justice.

or. personality characteristics that cause trouble. part 2. (part 1 can be found here.)

Yesterday I mentioned I’m a rule follower. I also have this overwhelming need for justice.

This comes in very handy when you or someone you love has been wronged and you have the tools to set it right.

This sense of justice means that I’ll do everything in my power to stick up for the child who was born with HIV.  He has HIV because of someone’s mistake or ignorance, but not his own, and he shouldn’t have to deal with the stigma.

It means I’ll research trafficking and write blog posts about it to raise awareness of the growing problem and probably take it personally when someone tells me that they don’t agree that trafficking is an issue and that most prostitutes choose that life and get what they deserve.

It means, in J’s terms, I “go all Mama Bear” on people when I feel like their words are unkind or disrespectful or rude and I can say something about it. (this pertains mainly to my siblings and their friends and how they treat each other or anyone else in the family).

It means that adrenaline kicks in and I run out of the house in Uganda, armed with nothing more than words, because an intruder is in our courtyard in the middle of the night, and he should know better than to mess with me or mine.

But let’s face it, the opportunities I have to mete out justice or even see justice done are few and far between.

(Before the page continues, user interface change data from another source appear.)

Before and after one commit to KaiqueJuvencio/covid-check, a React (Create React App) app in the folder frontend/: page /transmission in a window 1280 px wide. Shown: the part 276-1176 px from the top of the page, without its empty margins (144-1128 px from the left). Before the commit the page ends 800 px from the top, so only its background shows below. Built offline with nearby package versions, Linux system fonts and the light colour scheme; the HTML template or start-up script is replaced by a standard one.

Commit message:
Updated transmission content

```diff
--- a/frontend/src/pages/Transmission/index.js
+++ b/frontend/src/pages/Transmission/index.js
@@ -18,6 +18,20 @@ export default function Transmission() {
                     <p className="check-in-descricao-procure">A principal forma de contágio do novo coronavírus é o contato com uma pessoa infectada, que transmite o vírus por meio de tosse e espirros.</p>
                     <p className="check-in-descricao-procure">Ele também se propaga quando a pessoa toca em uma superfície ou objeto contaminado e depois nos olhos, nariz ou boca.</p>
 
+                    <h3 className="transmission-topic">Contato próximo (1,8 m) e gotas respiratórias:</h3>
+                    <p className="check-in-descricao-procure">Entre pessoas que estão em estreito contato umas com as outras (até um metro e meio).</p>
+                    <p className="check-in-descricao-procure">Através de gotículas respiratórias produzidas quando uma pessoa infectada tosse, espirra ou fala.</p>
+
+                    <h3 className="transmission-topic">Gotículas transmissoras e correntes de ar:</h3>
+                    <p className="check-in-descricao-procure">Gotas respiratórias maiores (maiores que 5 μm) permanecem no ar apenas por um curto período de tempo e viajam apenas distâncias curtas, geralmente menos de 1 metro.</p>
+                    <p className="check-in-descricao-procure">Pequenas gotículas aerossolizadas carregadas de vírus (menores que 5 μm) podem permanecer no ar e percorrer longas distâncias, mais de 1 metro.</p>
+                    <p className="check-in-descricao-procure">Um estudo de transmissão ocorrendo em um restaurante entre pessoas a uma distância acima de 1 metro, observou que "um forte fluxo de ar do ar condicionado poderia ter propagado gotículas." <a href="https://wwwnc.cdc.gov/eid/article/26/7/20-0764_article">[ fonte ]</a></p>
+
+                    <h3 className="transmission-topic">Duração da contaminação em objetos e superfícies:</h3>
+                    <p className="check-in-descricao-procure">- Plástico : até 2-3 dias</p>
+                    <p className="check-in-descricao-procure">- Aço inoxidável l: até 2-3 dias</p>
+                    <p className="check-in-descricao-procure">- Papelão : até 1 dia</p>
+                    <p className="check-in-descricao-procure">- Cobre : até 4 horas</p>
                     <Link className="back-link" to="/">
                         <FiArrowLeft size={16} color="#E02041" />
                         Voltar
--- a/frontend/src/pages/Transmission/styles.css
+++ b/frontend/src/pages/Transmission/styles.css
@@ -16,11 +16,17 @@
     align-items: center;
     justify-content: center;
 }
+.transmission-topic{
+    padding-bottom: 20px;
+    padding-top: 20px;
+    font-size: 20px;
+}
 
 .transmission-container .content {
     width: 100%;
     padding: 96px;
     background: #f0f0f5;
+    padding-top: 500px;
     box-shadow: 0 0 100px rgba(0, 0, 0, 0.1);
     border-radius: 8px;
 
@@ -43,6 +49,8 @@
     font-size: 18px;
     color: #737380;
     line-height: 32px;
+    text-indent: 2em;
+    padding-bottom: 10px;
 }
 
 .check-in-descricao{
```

I sit there feeling like my hands are tied, wishing I could do something to change the situation, especially when it’s a friend or a family member who is dealing with injustice done to them.  Those are the situations I hate the most.

Most of the time I’m forced to remember that God is in control and he sees the injustice and He will continue to work for the good of those who love Him and are called according to His purpose.  Most of the time, at least when the perceived injustice is directed towards me, He also reminds me that the crux of my issue is that my reputation is at stake and that really I just want to be understood.  It all boils down to my pride.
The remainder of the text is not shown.